Below are pictures of most of the 1/8" acrylic colors we stock. Your monitor will probably not show the colors exactly, but the pictures should give you some idea of what the colors are like. We do stock other colors and materials: see the quote request form for a complete list.

Gold mirrored acrylic.

Yellow mirrored acrylic.

Clear “silver” mirrored acrylic.

Opaque black acrylic #2025.

Translucent red acrylic (#2283 or similar).

Transparent fluorescent red acrylic #2085.

Transparent red acrylic #2423.

Red mirrored acrylic.

Transparent yellow acrylic (#2208 or similar).

Translucent green acrylic (#2108 or similar).

Green mirrored acrylic.

Transparent green acrylic #2092.

Transparent fluorescent green acrylic #2154.

Translucent dark-blue acrylic (#2114 or similar).

Transparent blue acrylic #2424.

Translucent blue acrylic #2051.

Transparent light-blue acrylic #2069.

Sapphire blue mirrored acrylic.

Translucent turquoise acrylic #2308.

Transparent gray acrylic (#2064, #2074, or similar).

Opaque white acrylic #3015.

Translucent white or “sign white” acrylic #7328.

Very translucent white acrylic #2447.

Transparent clear acrylic.

Transparent amber acrylic #2422.

Translucent orange acrylic #2119.

Transparent fluorescent orange acrylic #2086.

Translucent brown acrylic #2418.

Translucent ivory acrylic #2146.

Pink mirrored acrylic.

Translucent pink acrylic #3119.

Purple mirrored acrylic.

Translucent violet acrylic #2287.

Two-tone acrylic stocked: We also stock two-tone acrylic with either a black top and white core, or a brushed-aluminum top and black core (in both 1/8" and 1/16" thicknesses). You can have other laser-safe two-tone materials shipped to us from suppliers such as Johnson Plastics.

Special-order acrylic colors available:

  • Translucent acrylic in orange, yellow, purple, turquoise, and ivory
  • Transparent acrylic in orange, dark blue, and green
  • Transparent neon or fluorescent acrylic in red/pink, orange, green, and blue
  • Mirrored acrylic in red, yellow, green, blue, purple, and bronze

General information about some plastics

We mainly laser cut the following plastics, for which we have provided some additional information:

Acrylic (PMMA, Plexiglas)

Acrylic, also known as PMMA, is a type of plastic with a variety of brand name manufacturers, including Plexiglas, Lucite, Acrylite, and Optix. We stock different brands depending on what our suppliers carry. We can cut up to 1" acrylic. The thicknesses in inches of acrylic is nominal; the actual thicknesses are in millimeters and vary by + or – 10% within the same sheet.

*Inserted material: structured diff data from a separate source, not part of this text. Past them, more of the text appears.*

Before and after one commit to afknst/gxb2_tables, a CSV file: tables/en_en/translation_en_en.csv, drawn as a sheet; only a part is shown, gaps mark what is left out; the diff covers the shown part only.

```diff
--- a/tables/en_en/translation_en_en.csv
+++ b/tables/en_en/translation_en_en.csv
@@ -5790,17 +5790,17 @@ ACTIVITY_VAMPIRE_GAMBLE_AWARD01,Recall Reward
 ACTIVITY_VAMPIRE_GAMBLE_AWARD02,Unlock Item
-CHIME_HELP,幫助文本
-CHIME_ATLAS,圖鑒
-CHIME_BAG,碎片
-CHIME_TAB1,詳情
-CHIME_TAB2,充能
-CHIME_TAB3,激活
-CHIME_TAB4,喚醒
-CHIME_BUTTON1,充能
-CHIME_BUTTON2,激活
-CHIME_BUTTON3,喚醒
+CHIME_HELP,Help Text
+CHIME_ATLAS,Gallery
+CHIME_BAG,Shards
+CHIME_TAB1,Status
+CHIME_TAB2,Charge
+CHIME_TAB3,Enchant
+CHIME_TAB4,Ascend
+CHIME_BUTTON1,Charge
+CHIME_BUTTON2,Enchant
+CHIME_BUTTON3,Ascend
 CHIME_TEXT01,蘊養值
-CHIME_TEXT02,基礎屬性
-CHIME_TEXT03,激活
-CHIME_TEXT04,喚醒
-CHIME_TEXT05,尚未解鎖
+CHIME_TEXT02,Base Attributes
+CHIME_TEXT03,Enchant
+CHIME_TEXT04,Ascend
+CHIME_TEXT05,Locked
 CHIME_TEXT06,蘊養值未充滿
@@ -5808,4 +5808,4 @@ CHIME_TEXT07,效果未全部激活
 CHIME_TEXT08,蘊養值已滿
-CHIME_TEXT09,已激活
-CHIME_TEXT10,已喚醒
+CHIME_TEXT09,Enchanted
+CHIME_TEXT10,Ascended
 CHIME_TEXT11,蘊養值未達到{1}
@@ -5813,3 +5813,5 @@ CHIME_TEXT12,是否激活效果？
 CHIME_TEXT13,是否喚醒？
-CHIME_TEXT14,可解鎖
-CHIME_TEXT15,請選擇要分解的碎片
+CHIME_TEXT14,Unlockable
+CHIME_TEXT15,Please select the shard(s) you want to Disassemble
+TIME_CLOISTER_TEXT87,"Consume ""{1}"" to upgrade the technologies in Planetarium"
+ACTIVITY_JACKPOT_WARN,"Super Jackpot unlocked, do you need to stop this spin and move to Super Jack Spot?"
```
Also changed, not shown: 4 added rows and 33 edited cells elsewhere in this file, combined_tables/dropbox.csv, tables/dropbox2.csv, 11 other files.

Acrylic is the cheapest plastic to laser cut. It is attractive (it has a glossy surface), comes in a variety of thicknesses and colors, and the edges of laser-cut acrylic have a “laser-polished” look. Acrylic is somewhat brittle (you have to be careful not to crack if you want to drill holes after laser cutting; it is better to have us laser-cut all screw holes and mounting holes). Acrylic parts will crack or chip (especially at sharp corners) if you drop them on a hard surface. Acrylic usually comes with a paper masking on both sides.

Acrylic is manufactured in two main ways: via casting or extrusion. Extruded acrylic has a lower melting point than cast acrylic, so extruded acrylic tends to have a shinier, polished finish when cut. We mainly stock extruded acrylic for this reason. However, we do stock some cast acrylic since cast acrylic is better for engraving (the engraved portions of cast acrylic become a milky-white, sand-blasted version of the original color).

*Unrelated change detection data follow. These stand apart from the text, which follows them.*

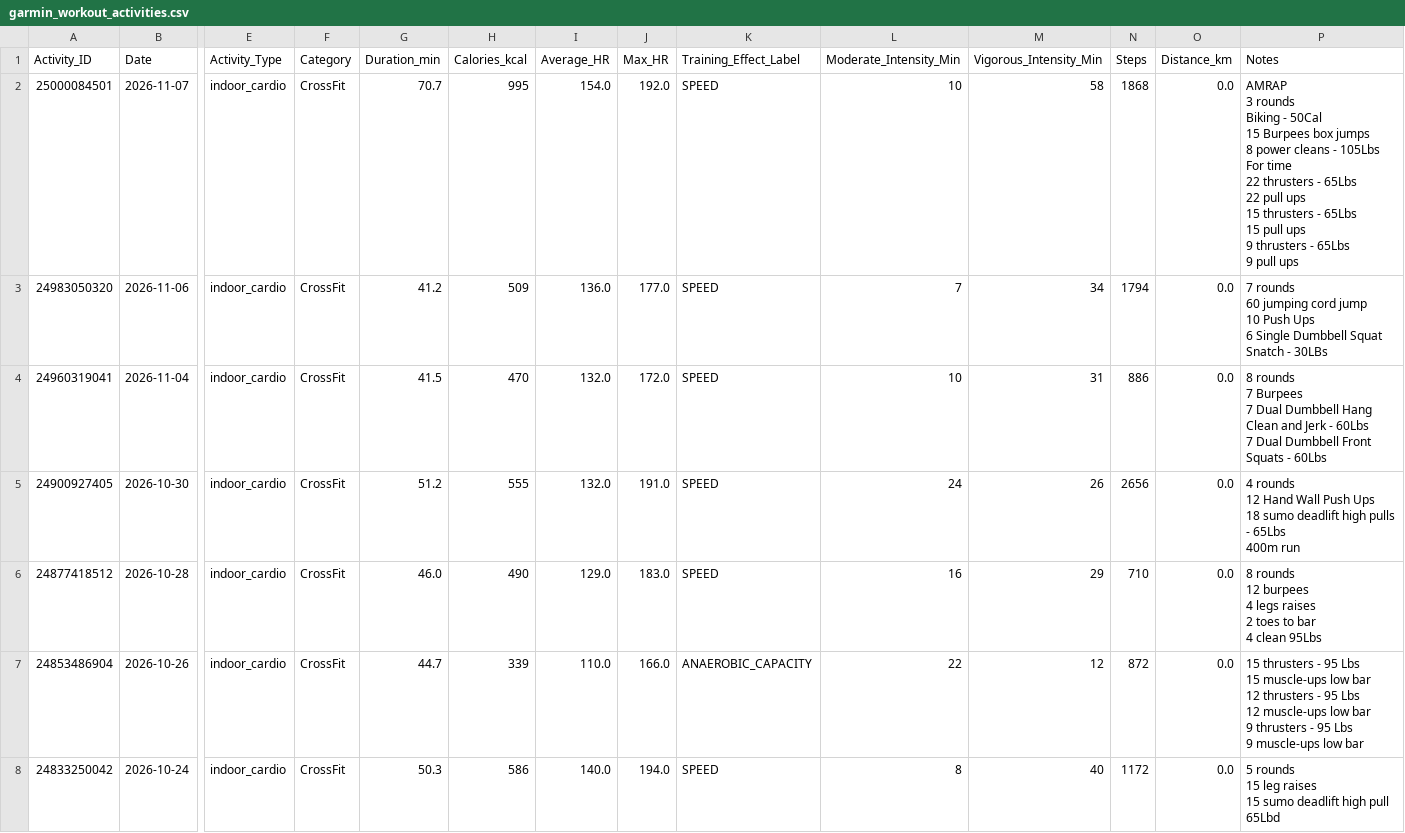
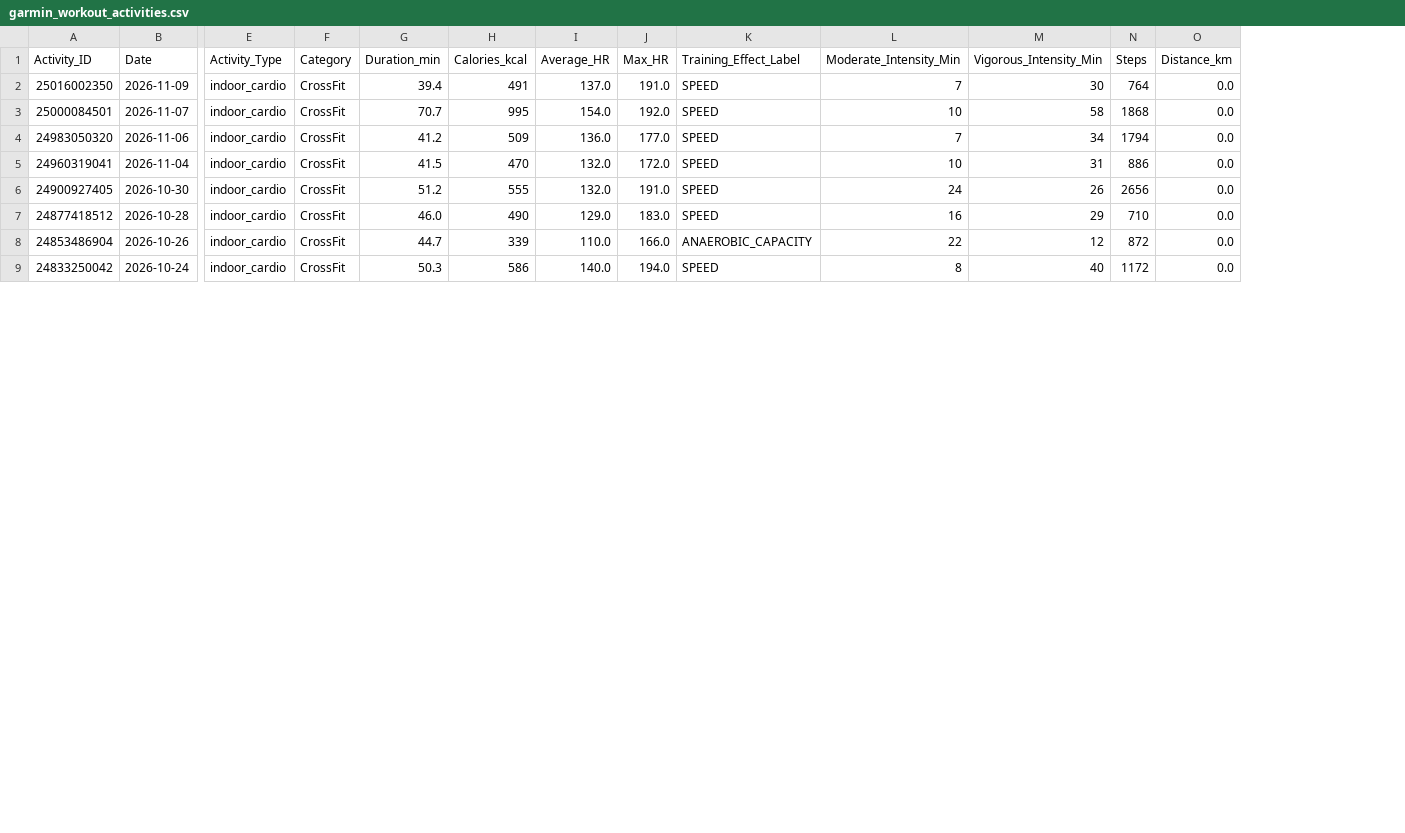
Before and after one commit to ayrtonxandre/agy, a CSV file: athx/garmin_workout_activities.csv, drawn as a sheet; only a part is shown, gaps mark what is left out; removed rows and columns are numbered as before the commit, all else as after; rows hold the shown columns only; ↵ is a line break in a cell; the diff names each change by its address in the sheet, - before the commit and + after, or states it on an @@ line.

Commit message:
chore(data): automated sync biometrics, workouts & dashboards [2026-11-09 09:27]

```diff
--- a/athx/garmin_workout_activities.csv
+++ b/athx/garmin_workout_activities.csv
-column P (Notes), rows 2-8: AMRAP ↵ 3 rounds ↵ Biking - 50Cal ↵ 15 Burpees box jumps ↵ 8 power cleans - 105Lbs ↵ For time ↵ 22 thrusters - 65Lbs ↵ 22 pull ups ↵ 15 thrusters - 65Lbs ↵ 15 pull ups ↵ 9 thrusters - 65Lbs ↵ 9 pull ups | 7 rounds ↵ 60 jumping cord jump ↵ 10 Push Ups ↵ 6 Single Dumbbell Squat Snatch - 30LBs | 8 rounds ↵ 7 Burpees ↵ 7 Dual Dumbbell Hang Clean and Jerk - 60Lbs ↵ 7 Dual Dumbbell Front Squats - 60Lbs | 4 rounds ↵ 12 Hand Wall Push Ups ↵ 18 sumo deadlift high pulls - 65Lbs ↵ 400m run | 8 rounds ↵ 12 burpees ↵ 4 legs raises ↵ 2 toes to bar ↵ 4 clean 95Lbs | 15 thrusters - 95 Lbs ↵ 15 muscle-ups low bar ↵ 12 thrusters - 95 Lbs ↵ 12 muscle-ups low bar ↵ 9 thrusters - 95 Lbs ↵ 9 muscle-ups low bar | 5 rounds ↵ 15 leg raises ↵ 15 sumo deadlift high pull 65Lbd
+row 2: 25016002350 | 2026-11-09 | indoor_cardio | CrossFit | 39.4 | 491 | 137.0 | 191.0 | SPEED | 7 | 30 | 764 | 0.0
```
Also changed, not shown: athx/garmin_all_activities.csv, athx/garmin_extracted_workouts.csv, 12 other files.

Acrylic comes in a variety of thicknesses. It is available in transparent, translucent, and opaque colors, including neons, fluorescents, and mirrored colors. If we do not stock the thickness or color you need, we can special-order it for you from our suppliers, or you may have it shipped to us from a supplier such as United States Plastics, or McMaster-Carr.

Two-tone acrylic (with a thin, top layer that is a different color than the core material) is available for parts that require high-contrast engraving such as instrumentation panels, signs, and plaques. We stock a few basic colors (including one with a faux-metal, brushed-aluminum finish on one side); you can get other colors at Johnson Plastics.

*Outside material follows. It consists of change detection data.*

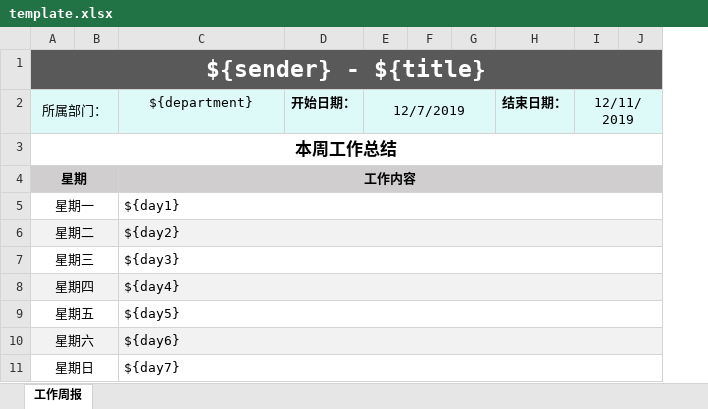
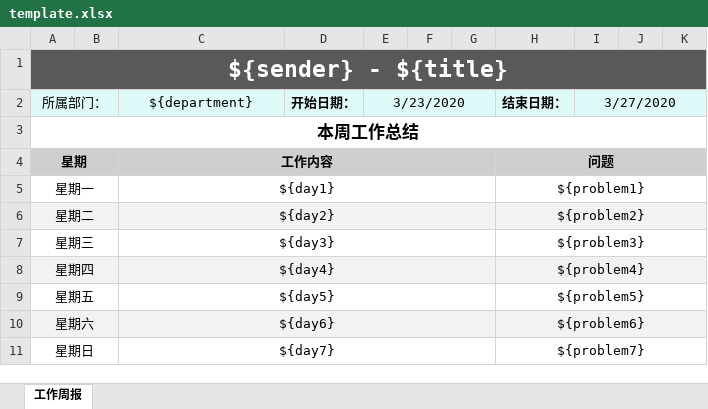
Before and after one commit to ysdxz207/workbook, an Excel workbook: resources/template/template.xlsx, sheet 工作周报, drawn as a sheet; only a part is shown; values as stored, in another font and other column widths than the file's, no borders; removed rows and columns are numbered as before the commit, all else as after; the diff names each change by its address in the sheet, - before the commit and + after, or states it on an @@ line.

```diff
--- a/resources/template/template.xlsx (sheet 工作周报)
+++ b/resources/template/template.xlsx (sheet 工作周报)
-column E, row 2: 12/7/2019
+column E, row 2: 3/23/2020
-column H, row 2: 结束日期：
-column I, row 2: 12/11/2019
+column H, rows 2-11: 结束日期： |  | 问题 | ${problem1} | ${problem2} | ${problem3} | ${problem4} | ${problem5} | ${problem6} | ${problem7}
+column I, row 2: 3/27/2020
+column K, empty
-C4:J4 merged
+C4:G4 merged
-C5:C11 alignment: left
+C5:C11 alignment: center
-C5:J5 merged
+C5:G5 merged
-C6:J6 merged
+C6:G6 merged
-C7:J7 merged
+C7:G7 merged
-C8:J8 merged
+C8:G8 merged
-C9:J9 merged
+C9:G9 merged
-C10:J10 merged
+C10:G10 merged
-C11:J11 merged
+C11:G11 merged
```
Also changed, not shown: 2 other files.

Acrylic is transparent to infrared light (IR), so it is not appropriate for blocking IR (e.g. shielding around IR sensors). You can glue acrylic together using special acrylic glues such as Weld-On. Please contact your local hardware store and ask for glues used for acrylic or Plexiglas.

Our customers have made the following types of parts with acrylic:

  • robot parts and chassis
  • computer case parts
  • computer fan grills
  • custom jewelry and charms
  • custom stencils
  • luthier templates and tools
  • instrument inlays
  • instrument-making tools
  • enclosures for electronics
  • custom ornaments
  • trophies
  • custom awards
  • custom gifts
  • custom trinkets
  • custom model railroad parts
  • other scale model parts
  • custom art pieces
  • custom sign lettering and logos

ABS (acrylonitrile butadiene styrene)

ABS comes in black or white, with one side smooth, and the other side textured. The texture is called a “hair cell texture” and is similar to the texture on the sides of older refrigerators. We have cut up to 1/4" ABS. We can probably cut thicker ABS, but we have not tried. The thickness in inches of ABS is nominal; the actual thicknesses are in millimeters and vary by + or – 10% within the same sheet.

ABS does not come masked. If you would like us to mask it during cutting, please request this in the special instructions section of our quote request form. ABS is opaque to infrared light (IR), so it can be used for IR-sensing applications.

ABS is easy to machine and is not brittle (it will bend quite a bit before it cracks). ABS parts will not crack or break easily, even if you drop them. Legos, many computer peripherals, and graphing calculator cases are made from ABS. ABS is less rigid than acrylic, and is somewhat soft. You can glue ABS parts together using sticky, black, ABS glue available at hardware stores. With ABS, you can design parts that snap together by making tabs with small “hooks” or “feet” that fit into slots that are slightly smaller than the feet (so they stay hooked in to the slots).

Laser-cut ABS parts tend to smell, so you might have to air them out for a few days and wipe dust and residue from the edges. Do not attempt to clean ABS parts in your dishwasher (the parts become discolored).

Other customers have made laser-cut encoders, sturdy robot chassis, instrumentation panels, gears, and sprockets using ABS.

PETG (polyethylene terephthalate glycol)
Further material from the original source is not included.